WEAPONS CHARGES: Businessman Irshaad Laher.

A wealthy Cape Flats businessman accused of supplying guns to gangsters has sold his shares in four restaurants after calls from the public to boycott the establishments.

Meanwhile, the People Against Gangsterism and Drugs (Pagad) have slammed the courts for granting Laher bail, while their crime fighters rot in jail.

Rondebosch businessman Irshaad Laher, charged with corruption, theft of firearms and ammunition, possession of prohibited firearms and money laundering, was the co-owner of Spur branches in Observatory and Ottery, as well as the Nando’s restaurants in Belgravia and Gardens.

Laher has been fingered as the middle man between a former police colonel who stole firearms from a police armoury and the Cape Flats gangsters who bought them.

He is out on bail of R100 000.

Speaking to Voice of the Cape news on Thursday, Laher said he chose to sell his franchises because it was affecting the reputation of the companies and staff.

“I’ve distanced myself from these businesses because so many people’s lives have been hurt because of this,” he said.

Meanwhile, Radio 786 reports that shares in Nando’s Belgravia have been sold to Fayaaz Ahmed Parker, of Airports Meat Company, and Reaaz Ahmed, the owner of Good Hope Meat Hyper in Salt River.

Laher’s decision comes after calls by the Gangsterism Must Fall group for mense to boycott his businesses.

Former cop Christiaan Prinsloo of Vereeniging was recently sentenced to 18 years behind bars after he pleaded guilty to 11 charges, including theft, racketeering and money laundering.

He had been in charge of the police armoury and stole 2 400 guns over almost a decade.

It is alleged he met Laher in Gauteng when he was a policeman and Laher a reservist.

Investigators testified that Prinsloo sold about 2 000 guns to Laher.

The case has been postponed to July 22.

Meanwhile, Pagad spokesman Haroon Orrie slammed government for not acting sooner on Pagad warnings, made 19 years ago, “about the smuggling of drugs and guns between police officers and prominent Cape businessmen”.

“The government, politicians and the police must take full responsibility for every child, man and woman that are killed in gang warfare” said Orrie.

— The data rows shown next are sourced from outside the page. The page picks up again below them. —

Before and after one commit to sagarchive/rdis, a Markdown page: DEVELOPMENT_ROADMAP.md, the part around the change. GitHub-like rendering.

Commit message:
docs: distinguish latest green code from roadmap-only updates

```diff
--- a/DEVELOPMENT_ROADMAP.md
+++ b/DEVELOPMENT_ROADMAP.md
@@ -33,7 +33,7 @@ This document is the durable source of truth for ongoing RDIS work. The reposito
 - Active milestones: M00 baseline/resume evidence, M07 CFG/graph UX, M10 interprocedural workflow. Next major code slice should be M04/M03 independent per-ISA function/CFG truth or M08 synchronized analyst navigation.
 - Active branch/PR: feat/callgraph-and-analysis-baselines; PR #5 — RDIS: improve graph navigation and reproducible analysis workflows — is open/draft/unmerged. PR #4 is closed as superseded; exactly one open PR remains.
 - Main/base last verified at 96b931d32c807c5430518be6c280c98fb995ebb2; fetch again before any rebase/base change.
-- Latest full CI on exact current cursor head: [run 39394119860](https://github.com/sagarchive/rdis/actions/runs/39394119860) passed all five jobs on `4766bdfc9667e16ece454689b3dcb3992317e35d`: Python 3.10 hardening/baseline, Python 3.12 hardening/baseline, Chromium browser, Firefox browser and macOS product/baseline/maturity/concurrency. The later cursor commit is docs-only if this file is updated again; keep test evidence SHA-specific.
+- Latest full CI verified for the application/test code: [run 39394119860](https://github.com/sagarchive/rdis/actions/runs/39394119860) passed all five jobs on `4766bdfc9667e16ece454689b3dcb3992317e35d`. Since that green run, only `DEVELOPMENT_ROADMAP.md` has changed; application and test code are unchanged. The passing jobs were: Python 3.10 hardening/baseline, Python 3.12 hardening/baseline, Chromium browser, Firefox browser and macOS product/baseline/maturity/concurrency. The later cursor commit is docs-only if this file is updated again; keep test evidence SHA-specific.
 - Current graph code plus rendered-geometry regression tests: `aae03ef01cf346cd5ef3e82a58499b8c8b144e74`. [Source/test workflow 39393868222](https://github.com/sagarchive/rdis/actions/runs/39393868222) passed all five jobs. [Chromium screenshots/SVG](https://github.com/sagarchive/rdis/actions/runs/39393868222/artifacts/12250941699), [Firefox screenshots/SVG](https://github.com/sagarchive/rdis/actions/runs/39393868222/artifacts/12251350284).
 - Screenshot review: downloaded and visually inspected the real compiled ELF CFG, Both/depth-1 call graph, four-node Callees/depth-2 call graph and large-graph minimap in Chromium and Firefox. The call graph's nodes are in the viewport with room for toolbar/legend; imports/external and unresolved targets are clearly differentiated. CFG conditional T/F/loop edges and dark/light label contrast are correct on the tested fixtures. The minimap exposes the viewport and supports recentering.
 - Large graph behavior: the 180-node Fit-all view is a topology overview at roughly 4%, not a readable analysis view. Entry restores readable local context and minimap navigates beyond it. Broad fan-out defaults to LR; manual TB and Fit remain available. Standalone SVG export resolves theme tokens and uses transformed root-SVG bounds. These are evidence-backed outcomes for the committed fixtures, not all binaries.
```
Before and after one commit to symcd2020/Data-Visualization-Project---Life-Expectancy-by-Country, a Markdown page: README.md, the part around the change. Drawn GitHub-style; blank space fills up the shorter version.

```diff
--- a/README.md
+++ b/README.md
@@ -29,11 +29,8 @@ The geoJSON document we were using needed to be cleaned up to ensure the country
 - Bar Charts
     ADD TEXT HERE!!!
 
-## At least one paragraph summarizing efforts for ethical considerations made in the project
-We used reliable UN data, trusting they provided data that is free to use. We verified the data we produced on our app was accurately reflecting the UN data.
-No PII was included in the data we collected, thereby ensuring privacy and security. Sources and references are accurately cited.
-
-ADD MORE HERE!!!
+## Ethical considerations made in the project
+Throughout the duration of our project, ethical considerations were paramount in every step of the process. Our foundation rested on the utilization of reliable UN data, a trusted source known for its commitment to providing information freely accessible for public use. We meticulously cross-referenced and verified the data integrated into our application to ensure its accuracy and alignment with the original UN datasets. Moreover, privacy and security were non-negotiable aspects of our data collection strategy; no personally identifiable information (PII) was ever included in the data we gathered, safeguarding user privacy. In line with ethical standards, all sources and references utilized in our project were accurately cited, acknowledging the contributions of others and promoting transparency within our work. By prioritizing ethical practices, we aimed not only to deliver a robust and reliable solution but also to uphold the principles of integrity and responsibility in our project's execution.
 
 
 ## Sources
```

Regarding Laher’s bail, he said: “We will continue to question the discrepancies in the justice system between rich and poor. Laher, and others like him, deserve to pay the ultimate price.”